4. Just beyond the mill, you come to a junction with a tarmac track. Turn right along this and, just before the entrance gate for Four Winds, fork left onto the narrow sunken path leading you downhill with a fence running on your right. Continue on until you reach a junction with the road. Turn right along the road passing The Windmill pub. Join the raised right¬hand pavement, which leads you past Pitch Hill House. At the fork in the road, take the right (signed a public footpath and access for Stable House). Soon, fork left onto a driveway. Pass to the right of the house.
5. Towards the bottom of the slope, the path bears right and then swings steadily left, around a circular wooden copse on your left (once the site of a Roman Villa). The path then leads you past the beautiful old buildings of Rapsley Cottage and its farm on your left.
6. Just beyond the farm, continue ahead on the tarmac access drive. At the T¬junction, turn right and head for Wykehurst Farm. Continue on and you will come to a choice of tracks and paths ahead.
7. Take the second path on the left, passing through a wide metal gate. Pass a disused stile and walk ahead to the centre of the grass clearing. Walk towards a small waymarker until you reach a small crossroads. Go straight ahead (uphill) to join the grass path. Stay alongside the tall fence on your right to its end and then follow the path as it swings left into woodland. At the first small junction, bear left and then turn right and cross the stream via the wooden footbridge. At the far side of the bridge, turn immediately left through a stretch of coppiced trees and then bear right, onto the edge of a golf course.
8. Keep straight ahead, staying close to the line of trees on your left. Cross the parking area and walk straight ahead on the wide grass verge, with the fenced driving range to your right. Pass to the left of the driving range building, past a disused stile to reach a junction with the road, Barhatch Lane. Cross over the road and walk ahead into the entrance for Wyphurst Home Farm (signed as a bridleway).
9. When you reach a junction marked with a fingerpost, turn right, continuing on the public bridleway. Walk straight ahead, and eventually, you will come to a waymarker post underneath wooden pylons. The main route back to the car park continues on the bridleway ahead. The path crosses a stream and then 300 metres further along, you will come to a junction with a side track on your right. Do NOT take this, instead keep ahead along the main stone track, passing the entrance for Colmans Farmhouse on your right.
10. When you come to a fork in the woodland bridleway, keep left.

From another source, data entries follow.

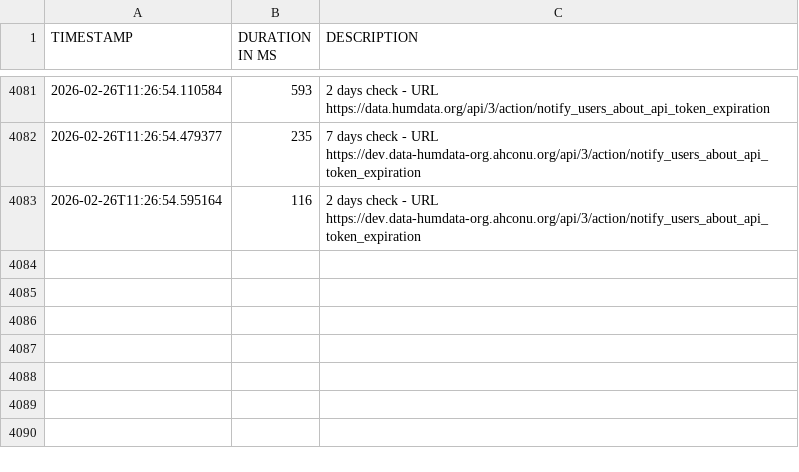
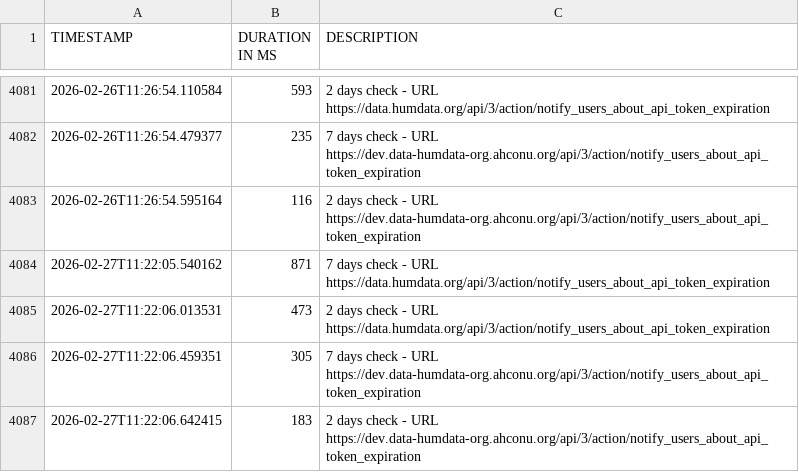
Before and after one commit to OCHA-DAP/hdx-general-scheduled-tasks, a CSV file: data/times_token_expiration.csv, drawn as a sheet; only a part is shown, gaps mark what is left out; the diff names each change by its address in the sheet, - before the commit and + after, or states it on an @@ line.

```diff
--- a/data/times_token_expiration.csv
+++ b/data/times_token_expiration.csv
+row 4084: 2026-02-27T11:22:05.540162 | 871 | 7 days check - URL https://data.humdata.org/api/3/action/notify_users_about_api_token_expiration
+row 4085: 2026-02-27T11:22:06.013531 | 473 | 2 days check - URL https://data.humdata.org/api/3/action/notify_users_about_api_token_expiration
+row 4086: 2026-02-27T11:22:06.459351 | 305 | 7 days check - URL https://dev.data-humdata-org.ahconu.org/api/3/action/notify_users_about_api_token_expiration
+row 4087: 2026-02-27T11:22:06.642415 | 183 | 2 days check - URL https://dev.data-humdata-org.ahconu.org/api/3/action/notify_users_about_api_token_expiration
```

As you enter a small clearing, follow the main track, staying alongside the tall wire fence on your left. At the bottom of the slope, keep ahead (uphill) for just a few paces. Where the track swings hard left, fork right to join the narrow footpath. Continue straight ahead and at the next fork, take the left¬hand path (NOT the sunken path). A few paces later you will approach a waymarker post. Fork left, just before the post, onto a path leading you through the bracken and onto the main footpath leading back to Car Park 5.
• The Greensand Way is a long-distance path of 108 miles that runs from Haslemere in Surrey to Hamstreet in Kent. It was opened in 1980 and is jointly managed by Kent and Surrey county councils.
• The trail follows the Greensand Ridge, a layer of lower greensand that was laid down in the Lower Cretaceous period, more than 100 million years ago.
• The Inspiring Views project, the brainchild of Surrey Hills Arts, aims to discover, reveal and interpret the views from the Surrey Hills Area of Outstanding Natural Beauty.